§ **Task prompt**: Show only those lines of the entries where the string "skills" is found.

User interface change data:
———

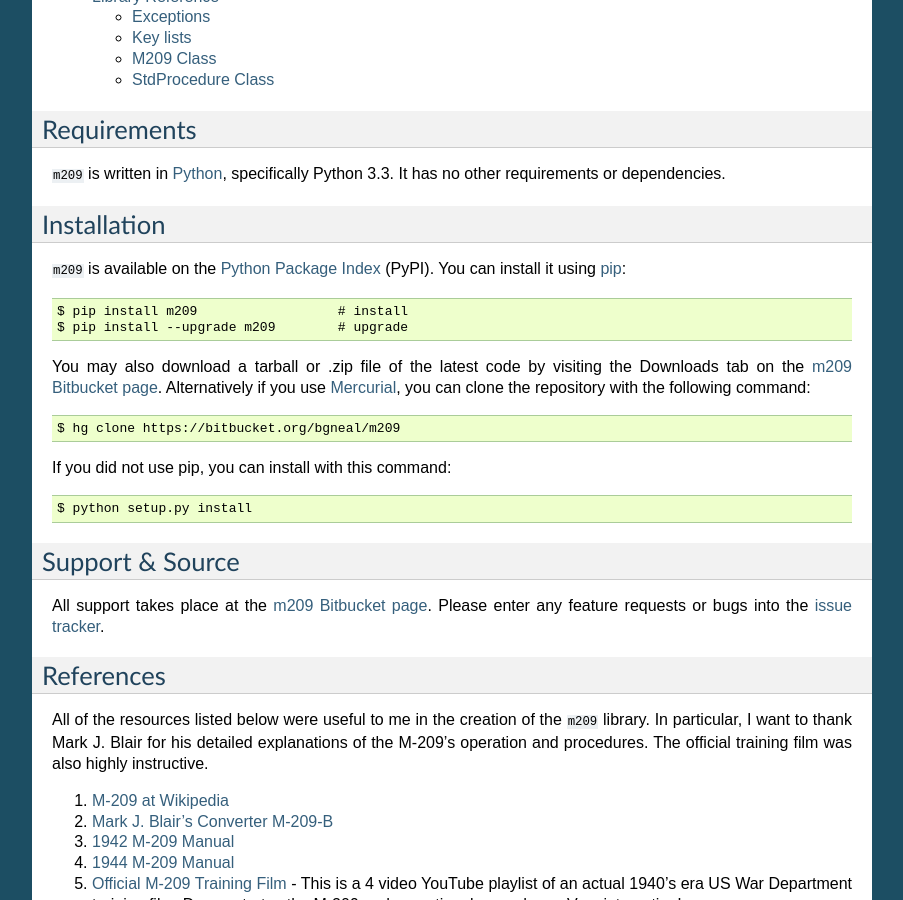
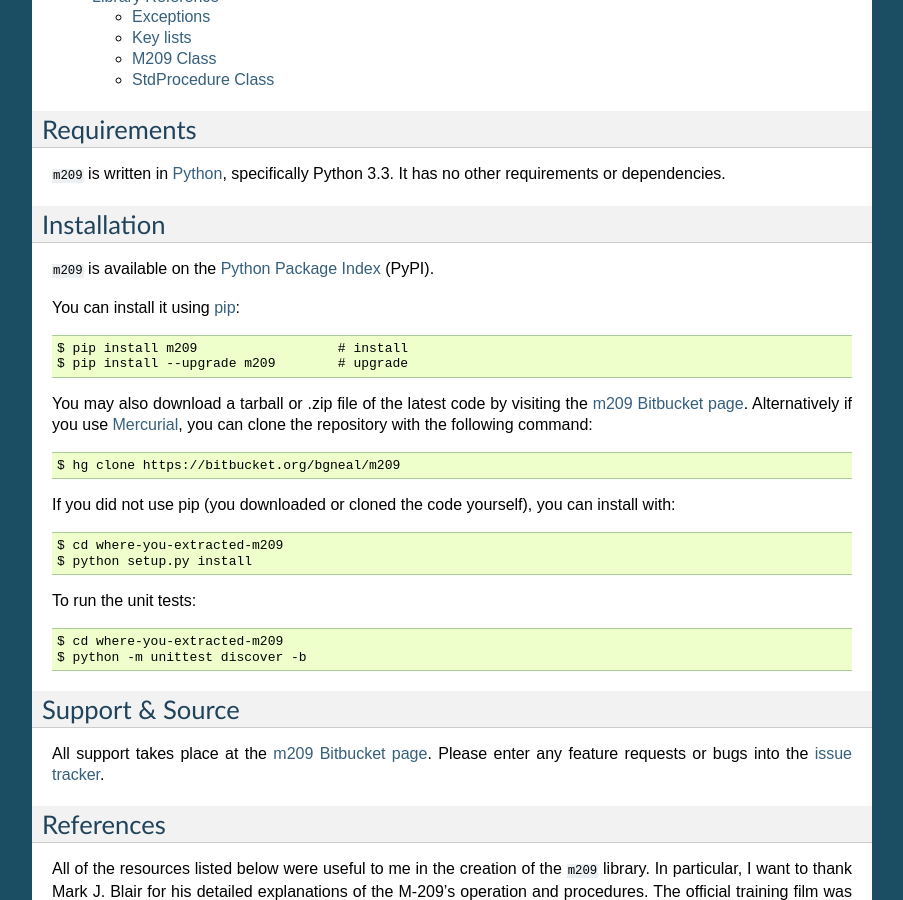
Before and after one commit to gremmie/m209, a Sphinx documentation site: the page built from docs/index.rst, in a window 1280 px wide and 900 px high, scrolled down 883 px. Shown: the whole window, without its empty margins (198-1101 px from the left). Built offline with Sphinx 7.4.7, drawn with Linux system fonts in a browser that asks for light colours.

Commit message:
Minor tweaks to install instructions. Added a note on how to run the tests.

```diff
--- a/docs/index.rst
+++ b/docs/index.rst
@@ -58,21 +58,29 @@ requirements or dependencies.
 Installation
 ------------
 
-``m209`` is available on the `Python Package Index`_ (PyPI). You can install it
-using pip_::
+``m209`` is available on the `Python Package Index`_ (PyPI).
+
+You can install it using pip_::
 
    $ pip install m209                  # install
    $ pip install --upgrade m209        # upgrade
 
 You may also download a tarball or .zip file of the latest code by visiting the
-Downloads tab on the `m209 Bitbucket page`_. Alternatively if you use
-Mercurial_, you can clone the repository with the following command::
+`m209 Bitbucket page`_. Alternatively if you use Mercurial_, you can clone the
+repository with the following command::
 
    $ hg clone https://bitbucket.org/bgneal/m209
 
-If you did not use pip, you can install with this command::
+If you did not use pip (you downloaded or cloned the code yourself), you can
+install with::
 
+   $ cd where-you-extracted-m209
    $ python setup.py install
+
+To run the unit tests::
+
+   $ cd where-you-extracted-m209
+   $ python -m unittest discover -b
 
 Support & Source
 ----------------
```
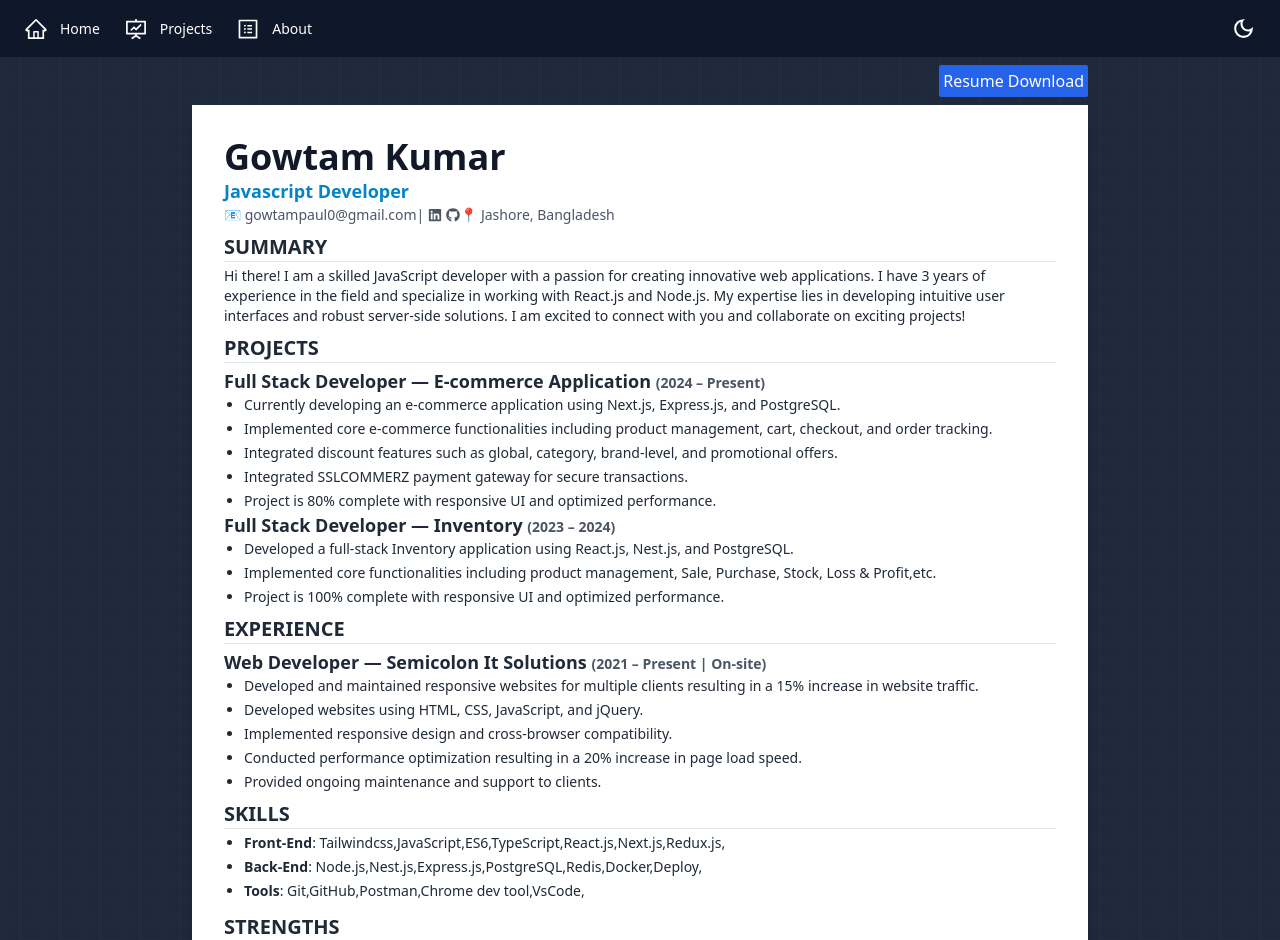
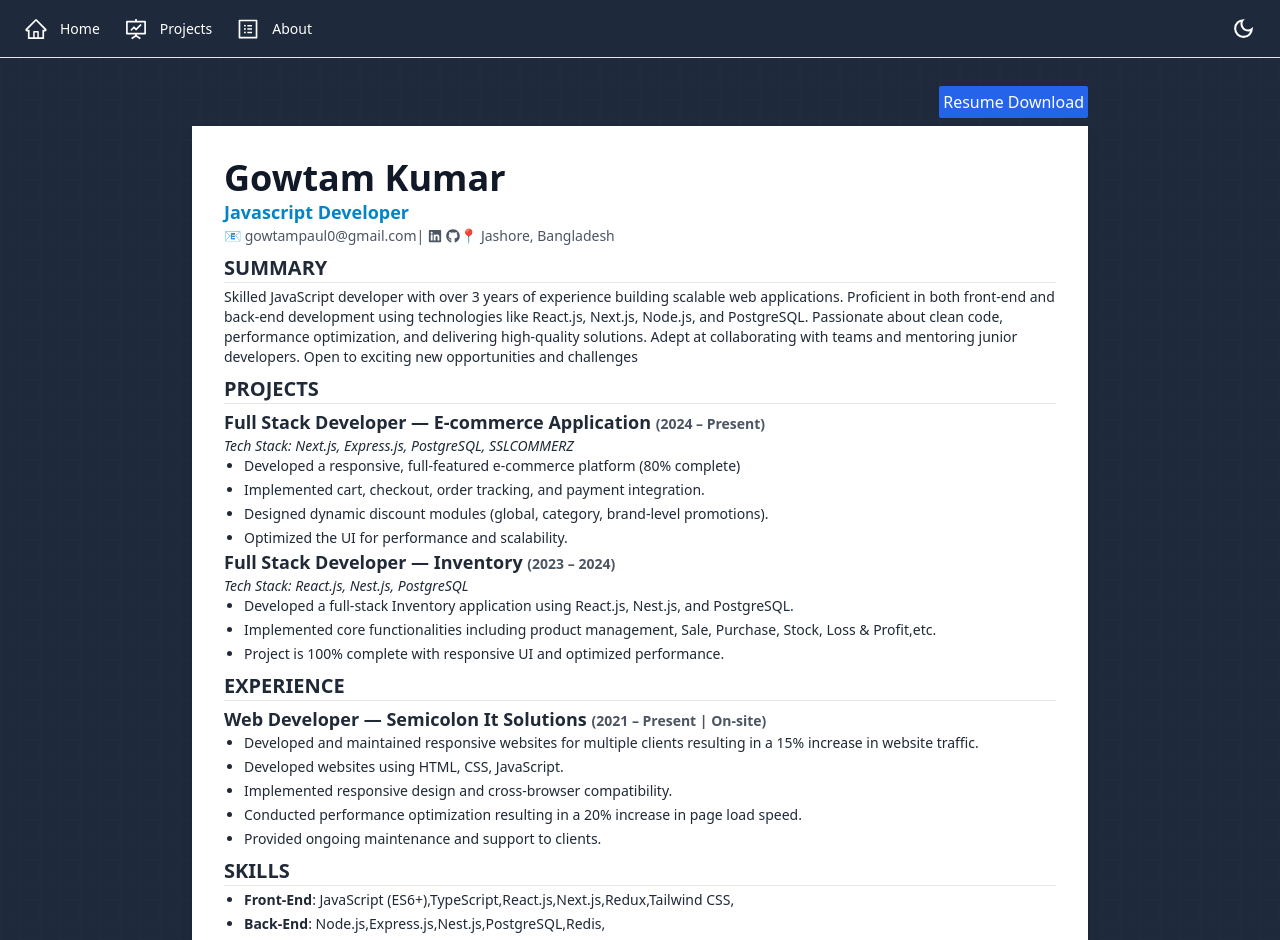
Before and after one commit to gowtamkumar/my-portfolio, a Next.js app: page /resume in a window 1280 px wide. Shown: the top 940 px of the page. Built offline with nearby package versions, Linux system fonts and the light colour scheme.

Commit message:
my protfolio update

```diff
--- a/app/about/page.tsx
+++ b/app/about/page.tsx
@@ -23,7 +23,7 @@ export default function About() {
             <AiFillLinkedin className="text-[22px]" />
           </Link>
           <Link
-            href="https://github.com/Gowtamkumar"
+            href="https://github.com/gowtamkumar"
             className="bg-slate-900 hover:bg-slate-400 p-2 text-white"
             target="blank"
           >
--- a/app/page.tsx
+++ b/app/page.tsx
@@ -28,10 +28,10 @@ export default function Home() {
               />
             </span>
           </p>
-          <p className="mt-4 dark:text-slate-400">
+          {/* <p className="mt-4 dark:text-slate-400">
             I’m a Javascript Developer & Web developer
-          </p>
-
+          </p> */}
+          {/*
           <div className="md:flex mx-auto mt-2 items-center justify-center gap-2">
             {menu.map((item, idx) => {
               return (
@@ -47,7 +47,7 @@ export default function Home() {
                 </div>
               );
             })}
-          </div>
+          </div> */}
         </div>
       </section>
     </main>
--- a/components/Header.tsx
+++ b/components/Header.tsx
@@ -35,7 +35,7 @@ export default function Header() {
   };
 
   return (
-    <header className="flex justify-between items-center px-6 py-4 bg-slate-200 dark:bg-slate-900">
+    <header className="flex justify-between w-full mb-5  items-center px-6 py-4 bg-slate-200 dark:bg-slate-800 border-b-[1px]">
       {/* Horizontal Menu */}
       <nav className="flex gap-6">
         {menu.map((item, idx) => (
--- a/components/resume/Experience.tsx
+++ b/components/resume/Experience.tsx
@@ -5,14 +5,19 @@ export default function Experience() {
     <section className="my-2">
       <h2 className="text-xl font-semibold border-b my-1">EXPERIENCE</h2>
       <div>
-        <h3 className="font-semibold text-lg">Web Developer — Semicolon It Solutions <small className="text-sm text-gray-600">(2021 – Present | On-site)</small></h3>
+        <h3 className="font-semibold text-lg">
+          Web Developer — Semicolon It Solutions{" "}
+          <small className="text-sm text-gray-600">
+            (2021 – Present | On-site)
+          </small>
+        </h3>
         {/* <p className="text-sm text-gray-600">2021 – Present | On-site</p> */}
         <ul className="list-disc ml-5 text-sm space-y-1">
           <li>
             Developed and maintained responsive websites for multiple clients
             resulting in a 15% increase in website traffic.
           </li>
-          <li>Developed websites using HTML, CSS, JavaScript, and jQuery.</li>
+          <li>Developed websites using HTML, CSS, JavaScript.</li>
           <li>
             Implemented responsive design and cross-browser compatibility.
           </li>
--- a/components/resume/Projects.tsx
+++ b/components/resume/Projects.tsx
@@ -5,35 +5,36 @@ export default function ProjectsSection() {
       <h2 className="text-xl font-semibold border-b my-1">PROJECTS</h2>
       <div>
         <h3 className="font-semibold text-lg">
-          Full Stack Developer — E-commerce Application <small className="text-sm text-gray-600">(2024 – Present)</small>
+          Full Stack Developer — E-commerce Application{" "}
+          <small className="text-sm text-gray-600">(2024 – Present)</small>
         </h3>
+        <address className="text-sm">
+          Tech Stack: Next.js, Express.js, PostgreSQL, SSLCOMMERZ
+        </address>
         <ul className="list-disc ml-5 text-sm space-y-1">
           <li>
-            Currently developing an e-commerce application using Next.js,
-            Express.js, and PostgreSQL.
+            Developed a responsive, full-featured e-commerce platform (80%
+            complete)
           </li>
           <li>
-            Implemented core e-commerce functionalities including product
-            management, cart, checkout, and order tracking.
+            Implemented cart, checkout, order tracking, and payment integration.
           </li>
           <li>
-            Integrated discount features such as global, category, brand-level,
-            and promotional offers.
+            Designed dynamic discount modules (global, category, brand-level
+            promotions).
           </li>
-          <li>
-            Integrated SSLCOMMERZ payment gateway for secure transactions.
-          </li>
-          <li>
-            Project is 80% complete with responsive UI and optimized
-            performance.
-          </li>
+          <li>Optimized the UI for performance and scalability.</li>
         </ul>
       </div>
 
       <div>
         <h3 className="font-semibold text-lg">
-          Full Stack Developer — Inventory <small className="text-sm text-gray-600">(2023 – 2024)</small>
+          Full Stack Developer — Inventory{" "}
+          <small className="text-sm text-gray-600">(2023 – 2024)</small>
         </h3>
+        <address className="text-sm">
+          Tech Stack: React.js, Nest.js, PostgreSQL
+        </address>
         <ul className="list-disc ml-5 text-sm space-y-1">
           <li>
             Developed a full-stack Inventory application using React.js,
--- a/components/resume/Summary.tsx
+++ b/components/resume/Summary.tsx
@@ -5,12 +5,13 @@ export default function Summary() {
     <section className="my-2">
       <h2 className="text-xl font-semibold border-b my-1">SUMMARY</h2>
       <p className="text-sm">
-        Hi there! I am a skilled JavaScript developer with a passion for creating
-        innovative web applications. I have 3 years of experience in the field
-        and specialize in working with React.js and Node.js. My expertise lies
-        in developing intuitive user interfaces and robust server-side
-        solutions. I am excited to connect with you and collaborate on exciting
-        projects!
+        Skilled JavaScript developer with over 3 years of experience building
+        scalable web applications. Proficient in both front-end and back-end
+        development using technologies like React.js, Next.js, Node.js, and
+        PostgreSQL. Passionate about clean code, performance optimization, and
+        delivering high-quality solutions. Adept at collaborating with teams and
+        mentoring junior developers. Open to exciting new opportunities and
+        challenges
       </p>
     </section>
   );
--- a/lib/mock-data/skill.ts
+++ b/lib/mock-data/skill.ts
@@ -2,29 +2,24 @@ export const skills = [
   {
     name: "Front-End",
     skills: [
-      "Tailwindcss",
-      "JavaScript",
-      "ES6",
+      "JavaScript (ES6+)",
       "TypeScript",
       "React.js",
       "Next.js",
-      "Redux.js",
+      "Redux",
+      "Tailwind CSS",
     ],
   },
   {
     name: "Back-End",
-    skills: [
-      "Node.js",
-      "Nest.js",
-      "Express.js",
-      "PostgreSQL",
-      "Redis",
-      "Docker",
-      "Deploy",
-    ],
+    skills: ["Node.js", "Express.js", "Nest.js", "PostgreSQL", "Redis"],
   },
   {
-    name: "Tools",
-    skills: ["Git", "GitHub", "Postman", "Chrome dev tool", "VsCode"],
+    name: "DevOps & Tools",
+    skills: ["Docker", "Git", "GitHub", "Postman", "Chrome dev tool", "VsCode"],
+  },
+  {
+    name: "Deployment",
+    skills: ["Nginx (Dockerized)", "VPS Server"],
   },
 ];
```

———

§ **Solution to the problem**:
@@ -2,29 +2,24 @@ export const skills = [
     skills: [
-    skills: [
+    skills: ["Node.js", "Express.js", "Nest.js", "PostgreSQL", "Redis"],
-    skills: ["Git", "GitHub", "Postman", "Chrome dev tool", "VsCode"],
+    skills: ["Docker", "Git", "GitHub", "Postman", "Chrome dev tool", "VsCode"],
+    skills: ["Nginx (Dockerized)", "VPS Server"],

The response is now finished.